National Radio Day

KayAnn Warner

Friday Aug 20th, 2021

Who hasn’t talked about the radio? Modern music still refers to the radio in songs, R.E.M. wrote about it in Radio Free Europe in the grungy 1990s, and Queen wrote the smashin’ hit Radio Ga Ga in 1984. The radio was used by all sides during WWII—have you ever heard of The Code Talkers?

It’s inception began in the 1880’s and in 1899 the world was astounded by Guglielmo Marconi, founder, who telegraphed “the results of the America's Cup yacht races from a ship at sea to a land-based station in New York.” The radio has relayed FDR’s voice to millions of Americans during the great depression in what was called “Fireside Chats”; it can be solidly argued that the radio was the pivotal tool that facilitated the Civil Rights Movement. The radio has also broadcasted infamous people and their objectives—the whole purpose is to reach as many people as possible, no matter the objective of the message.

How has the radio evolved over time? Podcasts! While they have been a concept for a few decades, podcasts have really picked up over the last 5 years adding a new evolution to our love of radio. The simplicity of listening to someone talk rather than a catatonic audio-visual stimulation is intoxicating no matter the generation. If you don’t listen to podcasts, I suggest giving them a go—You can find any topic, whatever you’re into, the content is out there.

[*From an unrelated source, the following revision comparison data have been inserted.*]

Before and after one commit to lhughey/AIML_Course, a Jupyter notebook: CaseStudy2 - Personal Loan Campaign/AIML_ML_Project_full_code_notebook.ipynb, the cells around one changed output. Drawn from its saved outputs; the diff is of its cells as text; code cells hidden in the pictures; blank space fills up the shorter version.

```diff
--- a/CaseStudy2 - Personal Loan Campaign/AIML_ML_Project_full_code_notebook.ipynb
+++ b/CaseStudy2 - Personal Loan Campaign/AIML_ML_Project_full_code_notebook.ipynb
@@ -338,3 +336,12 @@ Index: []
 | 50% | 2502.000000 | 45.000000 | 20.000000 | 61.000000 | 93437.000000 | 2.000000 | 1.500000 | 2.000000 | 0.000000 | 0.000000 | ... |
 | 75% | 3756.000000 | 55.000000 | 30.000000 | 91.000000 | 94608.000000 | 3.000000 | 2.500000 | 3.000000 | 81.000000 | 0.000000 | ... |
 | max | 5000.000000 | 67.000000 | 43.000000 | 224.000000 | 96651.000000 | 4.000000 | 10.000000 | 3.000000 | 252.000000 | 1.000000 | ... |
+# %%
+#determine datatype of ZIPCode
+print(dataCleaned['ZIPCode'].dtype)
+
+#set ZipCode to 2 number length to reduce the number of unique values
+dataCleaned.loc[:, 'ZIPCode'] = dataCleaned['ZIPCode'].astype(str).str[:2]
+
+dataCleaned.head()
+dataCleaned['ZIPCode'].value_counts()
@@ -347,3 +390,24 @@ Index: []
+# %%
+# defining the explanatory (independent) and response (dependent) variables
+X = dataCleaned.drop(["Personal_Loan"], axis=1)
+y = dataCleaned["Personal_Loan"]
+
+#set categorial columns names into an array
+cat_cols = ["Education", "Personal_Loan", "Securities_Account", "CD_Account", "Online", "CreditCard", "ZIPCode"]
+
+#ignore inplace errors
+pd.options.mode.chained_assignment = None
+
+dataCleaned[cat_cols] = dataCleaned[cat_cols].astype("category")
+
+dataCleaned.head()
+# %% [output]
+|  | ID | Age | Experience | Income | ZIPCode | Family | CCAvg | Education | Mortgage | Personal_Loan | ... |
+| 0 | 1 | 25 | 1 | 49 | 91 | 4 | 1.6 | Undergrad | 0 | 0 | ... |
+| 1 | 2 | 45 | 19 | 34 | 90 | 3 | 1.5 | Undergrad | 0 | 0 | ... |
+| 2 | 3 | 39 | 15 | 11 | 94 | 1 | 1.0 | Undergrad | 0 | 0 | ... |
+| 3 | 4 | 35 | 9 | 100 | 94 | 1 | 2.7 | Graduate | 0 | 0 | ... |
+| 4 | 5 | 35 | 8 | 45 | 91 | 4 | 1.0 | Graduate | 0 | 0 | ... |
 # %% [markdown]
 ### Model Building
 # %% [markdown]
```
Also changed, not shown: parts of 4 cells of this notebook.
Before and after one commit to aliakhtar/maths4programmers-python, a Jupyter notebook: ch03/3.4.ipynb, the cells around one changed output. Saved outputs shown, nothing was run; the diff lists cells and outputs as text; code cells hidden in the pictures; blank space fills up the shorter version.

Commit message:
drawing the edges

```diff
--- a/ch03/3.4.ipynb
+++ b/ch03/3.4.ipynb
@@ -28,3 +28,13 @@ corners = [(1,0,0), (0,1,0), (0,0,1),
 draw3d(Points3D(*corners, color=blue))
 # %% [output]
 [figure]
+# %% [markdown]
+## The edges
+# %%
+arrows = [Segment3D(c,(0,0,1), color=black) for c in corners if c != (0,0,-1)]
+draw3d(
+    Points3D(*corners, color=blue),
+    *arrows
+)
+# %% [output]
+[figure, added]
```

In summation, the radio has had a long life and I firmly believe it will never be an antiquated form of entertainment. How has the radio shaped you and your understanding of the world?

WJET Erie City  Dir 1962 p82